Throughout the course of the meeting, airport director Lenny Llerena said, on more than one occasion, he and other airport commissioners were told “to stay out” of the decision-making process, which put the matter largely out of airport officials’ hands.
Instead, he said, the process was in the hands of Joyce Dean, former county director of administrative services, and County Judge Ben Zeller.

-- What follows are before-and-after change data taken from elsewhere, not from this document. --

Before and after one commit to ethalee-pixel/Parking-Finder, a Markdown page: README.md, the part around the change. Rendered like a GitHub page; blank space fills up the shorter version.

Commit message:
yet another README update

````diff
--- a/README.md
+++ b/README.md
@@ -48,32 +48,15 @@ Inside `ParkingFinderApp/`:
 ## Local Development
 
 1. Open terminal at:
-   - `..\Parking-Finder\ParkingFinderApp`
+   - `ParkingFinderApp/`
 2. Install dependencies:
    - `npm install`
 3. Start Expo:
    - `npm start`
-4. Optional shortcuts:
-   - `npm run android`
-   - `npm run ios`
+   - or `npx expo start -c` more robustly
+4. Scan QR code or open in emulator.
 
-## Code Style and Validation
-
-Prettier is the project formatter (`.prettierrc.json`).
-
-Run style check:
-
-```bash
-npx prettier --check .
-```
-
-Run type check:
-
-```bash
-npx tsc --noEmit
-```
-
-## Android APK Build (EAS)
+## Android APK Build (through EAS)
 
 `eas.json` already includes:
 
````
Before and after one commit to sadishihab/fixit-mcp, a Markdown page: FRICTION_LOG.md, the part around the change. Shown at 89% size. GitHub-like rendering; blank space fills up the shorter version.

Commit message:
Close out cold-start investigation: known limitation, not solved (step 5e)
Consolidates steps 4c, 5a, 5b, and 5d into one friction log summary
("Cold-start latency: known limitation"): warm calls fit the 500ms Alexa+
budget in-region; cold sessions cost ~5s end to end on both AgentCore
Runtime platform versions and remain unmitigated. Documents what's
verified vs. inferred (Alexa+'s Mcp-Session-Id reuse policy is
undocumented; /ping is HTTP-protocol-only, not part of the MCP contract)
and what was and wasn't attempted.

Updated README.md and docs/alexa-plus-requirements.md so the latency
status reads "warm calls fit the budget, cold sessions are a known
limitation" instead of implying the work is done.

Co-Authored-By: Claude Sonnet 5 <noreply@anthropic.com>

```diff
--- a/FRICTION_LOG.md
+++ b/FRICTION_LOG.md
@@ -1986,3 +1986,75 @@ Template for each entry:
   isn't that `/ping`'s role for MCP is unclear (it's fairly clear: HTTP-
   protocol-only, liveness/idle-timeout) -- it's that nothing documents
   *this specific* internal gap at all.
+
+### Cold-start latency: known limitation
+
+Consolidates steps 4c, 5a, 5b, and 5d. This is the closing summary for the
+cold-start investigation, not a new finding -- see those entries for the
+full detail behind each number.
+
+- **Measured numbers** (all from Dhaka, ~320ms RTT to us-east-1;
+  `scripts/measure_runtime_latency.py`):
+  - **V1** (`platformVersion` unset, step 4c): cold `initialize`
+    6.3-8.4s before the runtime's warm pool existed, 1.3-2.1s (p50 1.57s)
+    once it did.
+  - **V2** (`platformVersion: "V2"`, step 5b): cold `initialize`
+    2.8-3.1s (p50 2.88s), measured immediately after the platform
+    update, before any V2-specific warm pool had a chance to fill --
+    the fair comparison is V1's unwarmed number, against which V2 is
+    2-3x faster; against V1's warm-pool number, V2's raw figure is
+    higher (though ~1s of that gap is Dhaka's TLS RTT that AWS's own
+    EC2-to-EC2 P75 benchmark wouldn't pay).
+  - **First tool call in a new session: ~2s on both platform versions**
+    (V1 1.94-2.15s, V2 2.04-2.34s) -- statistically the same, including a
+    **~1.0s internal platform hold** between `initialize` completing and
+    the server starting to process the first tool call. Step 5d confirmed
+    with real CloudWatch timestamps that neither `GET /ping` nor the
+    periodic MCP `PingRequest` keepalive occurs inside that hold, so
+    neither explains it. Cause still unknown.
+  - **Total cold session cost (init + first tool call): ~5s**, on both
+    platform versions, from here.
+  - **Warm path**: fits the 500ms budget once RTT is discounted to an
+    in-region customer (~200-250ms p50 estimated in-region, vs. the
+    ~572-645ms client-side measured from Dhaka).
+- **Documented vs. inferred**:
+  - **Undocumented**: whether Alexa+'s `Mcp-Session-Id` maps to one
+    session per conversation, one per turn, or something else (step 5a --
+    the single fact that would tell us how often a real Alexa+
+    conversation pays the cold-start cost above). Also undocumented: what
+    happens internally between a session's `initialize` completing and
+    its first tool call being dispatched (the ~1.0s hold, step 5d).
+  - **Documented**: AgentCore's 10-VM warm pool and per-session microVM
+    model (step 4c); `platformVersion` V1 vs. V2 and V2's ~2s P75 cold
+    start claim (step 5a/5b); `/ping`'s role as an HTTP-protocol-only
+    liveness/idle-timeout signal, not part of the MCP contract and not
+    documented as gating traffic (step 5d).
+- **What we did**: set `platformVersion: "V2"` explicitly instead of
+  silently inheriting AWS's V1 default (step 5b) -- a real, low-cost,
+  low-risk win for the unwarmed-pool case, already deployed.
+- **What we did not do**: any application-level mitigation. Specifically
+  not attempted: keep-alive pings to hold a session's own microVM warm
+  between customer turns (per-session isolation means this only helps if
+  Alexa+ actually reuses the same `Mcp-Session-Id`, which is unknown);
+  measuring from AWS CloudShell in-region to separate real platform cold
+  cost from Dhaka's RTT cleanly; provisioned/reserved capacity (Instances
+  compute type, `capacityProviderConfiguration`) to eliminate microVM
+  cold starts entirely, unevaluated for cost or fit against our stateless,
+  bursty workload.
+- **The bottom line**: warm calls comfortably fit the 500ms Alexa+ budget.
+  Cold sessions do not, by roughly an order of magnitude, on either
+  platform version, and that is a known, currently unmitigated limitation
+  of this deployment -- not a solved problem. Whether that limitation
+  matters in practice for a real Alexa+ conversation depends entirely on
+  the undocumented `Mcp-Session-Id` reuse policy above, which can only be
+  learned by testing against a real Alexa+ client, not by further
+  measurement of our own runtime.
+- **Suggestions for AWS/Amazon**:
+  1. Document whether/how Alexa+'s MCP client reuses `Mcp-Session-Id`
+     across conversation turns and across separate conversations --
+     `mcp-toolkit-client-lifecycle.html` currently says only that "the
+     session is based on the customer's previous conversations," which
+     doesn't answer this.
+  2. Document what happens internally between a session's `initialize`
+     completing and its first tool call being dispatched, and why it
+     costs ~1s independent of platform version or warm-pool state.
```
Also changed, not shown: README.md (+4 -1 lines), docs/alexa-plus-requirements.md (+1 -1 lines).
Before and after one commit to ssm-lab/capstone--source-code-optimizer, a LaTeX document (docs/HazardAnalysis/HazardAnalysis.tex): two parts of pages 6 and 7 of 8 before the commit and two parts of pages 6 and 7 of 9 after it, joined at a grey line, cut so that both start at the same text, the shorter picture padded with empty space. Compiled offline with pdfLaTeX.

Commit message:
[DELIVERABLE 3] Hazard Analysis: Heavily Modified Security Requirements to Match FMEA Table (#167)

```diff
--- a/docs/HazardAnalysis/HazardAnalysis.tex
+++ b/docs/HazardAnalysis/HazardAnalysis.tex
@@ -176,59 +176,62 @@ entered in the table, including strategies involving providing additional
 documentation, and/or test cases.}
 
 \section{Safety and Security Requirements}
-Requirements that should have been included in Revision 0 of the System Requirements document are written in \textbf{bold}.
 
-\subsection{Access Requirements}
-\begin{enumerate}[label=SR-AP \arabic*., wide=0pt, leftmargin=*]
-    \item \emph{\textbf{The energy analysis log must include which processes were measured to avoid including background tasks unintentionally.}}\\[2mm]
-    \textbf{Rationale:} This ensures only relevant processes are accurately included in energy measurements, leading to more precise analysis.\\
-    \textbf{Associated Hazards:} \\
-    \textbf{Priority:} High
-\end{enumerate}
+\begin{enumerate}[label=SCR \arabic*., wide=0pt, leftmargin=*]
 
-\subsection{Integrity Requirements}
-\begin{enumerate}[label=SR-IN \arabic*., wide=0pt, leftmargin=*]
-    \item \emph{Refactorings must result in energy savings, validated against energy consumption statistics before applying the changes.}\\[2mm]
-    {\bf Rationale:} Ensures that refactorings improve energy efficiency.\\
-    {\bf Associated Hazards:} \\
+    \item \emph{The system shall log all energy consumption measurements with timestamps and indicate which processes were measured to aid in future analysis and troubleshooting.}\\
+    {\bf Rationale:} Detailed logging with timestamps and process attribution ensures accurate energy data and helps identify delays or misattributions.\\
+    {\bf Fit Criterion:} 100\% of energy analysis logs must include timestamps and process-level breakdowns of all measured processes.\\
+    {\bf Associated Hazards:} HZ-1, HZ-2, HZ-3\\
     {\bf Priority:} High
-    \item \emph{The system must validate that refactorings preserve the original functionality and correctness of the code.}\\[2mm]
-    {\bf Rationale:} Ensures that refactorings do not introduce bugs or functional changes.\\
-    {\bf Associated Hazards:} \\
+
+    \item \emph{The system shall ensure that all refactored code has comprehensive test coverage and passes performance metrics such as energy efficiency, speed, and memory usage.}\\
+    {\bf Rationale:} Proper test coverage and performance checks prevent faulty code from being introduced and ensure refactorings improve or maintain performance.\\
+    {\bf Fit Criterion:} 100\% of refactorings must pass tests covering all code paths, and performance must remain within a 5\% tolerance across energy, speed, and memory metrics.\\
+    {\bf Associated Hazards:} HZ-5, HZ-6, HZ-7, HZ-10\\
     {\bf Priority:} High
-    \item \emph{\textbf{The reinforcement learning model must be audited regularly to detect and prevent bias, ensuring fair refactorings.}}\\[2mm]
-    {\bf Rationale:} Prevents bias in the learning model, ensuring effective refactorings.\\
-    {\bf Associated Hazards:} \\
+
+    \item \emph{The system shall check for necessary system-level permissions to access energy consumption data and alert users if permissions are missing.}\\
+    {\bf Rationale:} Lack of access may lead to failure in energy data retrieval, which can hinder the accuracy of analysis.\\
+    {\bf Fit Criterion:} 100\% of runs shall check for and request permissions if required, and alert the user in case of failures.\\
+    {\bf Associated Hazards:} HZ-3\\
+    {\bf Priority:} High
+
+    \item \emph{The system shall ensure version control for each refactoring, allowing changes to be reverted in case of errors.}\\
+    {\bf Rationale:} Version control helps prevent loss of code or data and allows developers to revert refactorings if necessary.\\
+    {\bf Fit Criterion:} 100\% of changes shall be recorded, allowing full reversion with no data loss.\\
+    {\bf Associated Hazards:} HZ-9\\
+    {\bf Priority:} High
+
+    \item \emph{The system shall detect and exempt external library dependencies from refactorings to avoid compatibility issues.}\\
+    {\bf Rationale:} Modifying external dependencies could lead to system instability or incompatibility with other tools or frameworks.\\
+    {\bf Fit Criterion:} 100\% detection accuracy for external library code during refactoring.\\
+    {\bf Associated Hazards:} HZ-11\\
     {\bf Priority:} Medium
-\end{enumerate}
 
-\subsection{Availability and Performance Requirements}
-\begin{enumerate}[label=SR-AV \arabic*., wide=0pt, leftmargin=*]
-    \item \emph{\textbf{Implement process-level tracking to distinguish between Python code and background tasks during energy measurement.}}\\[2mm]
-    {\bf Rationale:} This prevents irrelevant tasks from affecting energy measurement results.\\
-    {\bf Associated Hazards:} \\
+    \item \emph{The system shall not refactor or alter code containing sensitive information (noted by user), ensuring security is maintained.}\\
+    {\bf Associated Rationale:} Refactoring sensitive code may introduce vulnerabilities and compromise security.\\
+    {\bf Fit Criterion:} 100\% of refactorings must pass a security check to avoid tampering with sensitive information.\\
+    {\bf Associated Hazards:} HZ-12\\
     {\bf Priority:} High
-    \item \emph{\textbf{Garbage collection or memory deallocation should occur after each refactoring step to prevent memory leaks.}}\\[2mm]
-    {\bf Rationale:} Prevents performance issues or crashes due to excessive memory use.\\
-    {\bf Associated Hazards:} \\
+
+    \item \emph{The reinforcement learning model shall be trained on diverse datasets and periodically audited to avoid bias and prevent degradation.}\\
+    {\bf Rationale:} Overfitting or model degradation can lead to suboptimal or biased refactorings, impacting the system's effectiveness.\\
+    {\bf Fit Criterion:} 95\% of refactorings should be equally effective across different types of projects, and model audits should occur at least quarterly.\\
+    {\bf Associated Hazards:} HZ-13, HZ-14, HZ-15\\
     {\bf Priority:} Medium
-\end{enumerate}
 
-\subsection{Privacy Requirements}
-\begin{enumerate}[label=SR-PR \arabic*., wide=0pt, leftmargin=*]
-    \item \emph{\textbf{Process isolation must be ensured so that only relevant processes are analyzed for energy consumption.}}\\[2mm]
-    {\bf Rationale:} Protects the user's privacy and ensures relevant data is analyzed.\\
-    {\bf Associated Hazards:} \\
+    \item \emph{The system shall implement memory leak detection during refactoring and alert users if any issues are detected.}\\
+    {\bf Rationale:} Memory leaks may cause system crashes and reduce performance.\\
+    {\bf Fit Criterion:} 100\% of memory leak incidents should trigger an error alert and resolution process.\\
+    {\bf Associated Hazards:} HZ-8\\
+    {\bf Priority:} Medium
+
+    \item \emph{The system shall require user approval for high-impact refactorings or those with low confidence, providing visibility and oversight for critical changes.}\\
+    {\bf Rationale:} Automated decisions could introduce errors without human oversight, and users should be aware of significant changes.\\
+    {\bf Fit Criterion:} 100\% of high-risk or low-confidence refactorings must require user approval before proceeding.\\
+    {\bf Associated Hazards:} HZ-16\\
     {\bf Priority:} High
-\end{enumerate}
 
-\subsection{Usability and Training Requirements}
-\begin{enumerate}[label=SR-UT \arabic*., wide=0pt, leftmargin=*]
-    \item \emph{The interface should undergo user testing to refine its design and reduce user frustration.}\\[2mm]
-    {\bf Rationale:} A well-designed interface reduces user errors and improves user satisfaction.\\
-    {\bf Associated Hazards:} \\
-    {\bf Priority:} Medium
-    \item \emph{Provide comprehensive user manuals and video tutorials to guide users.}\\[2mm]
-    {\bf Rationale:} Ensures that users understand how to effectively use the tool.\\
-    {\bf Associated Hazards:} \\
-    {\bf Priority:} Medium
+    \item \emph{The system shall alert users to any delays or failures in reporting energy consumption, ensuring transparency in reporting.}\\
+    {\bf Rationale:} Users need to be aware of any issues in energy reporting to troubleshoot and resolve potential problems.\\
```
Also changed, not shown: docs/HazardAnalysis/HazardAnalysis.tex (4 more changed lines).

The work at the airport was handled by the Virtus Group, a restoration and reconstruction company based in Olathe, Kan., that recently changed its name to Commercial Restoration Company, or CRC.
The airport commissioners wanted to know why the Kansas company handled both remediation and repairs; why the work did not go through the bidding process required by law; why the invoices for completed work were void of detail; and why more than $500,000 could not be attributed to specific repairs at all.
“People have a lot of questions about what happened, about the very little supervision that went into all of this,” Victoria County Commissioner Gary Burns, who attended the June 27 meeting, said in an interview with the Victoria Advocate last week.
Airport commissioners expressed alarm about the fact that remediation and repairs for the work done at the airport were handled exclusively by the Virtus Group and no competitive bidding was available to any local companies.
Airport commissioner Dennis Patillo expressed concern about the fact the entirety of the work was in the hands of one contractor.
“I mean, I just wonder if anybody had the opportunity to come out and bid, or whether we said, ‘Here’s our blank check,’” he said.
According to the expenditure summary, the Virtus Group billed the county in April about $876,000 for some of its work, and the county paid the group $500,000. The summary shows that expenditures at the airport total more than $2.6 million.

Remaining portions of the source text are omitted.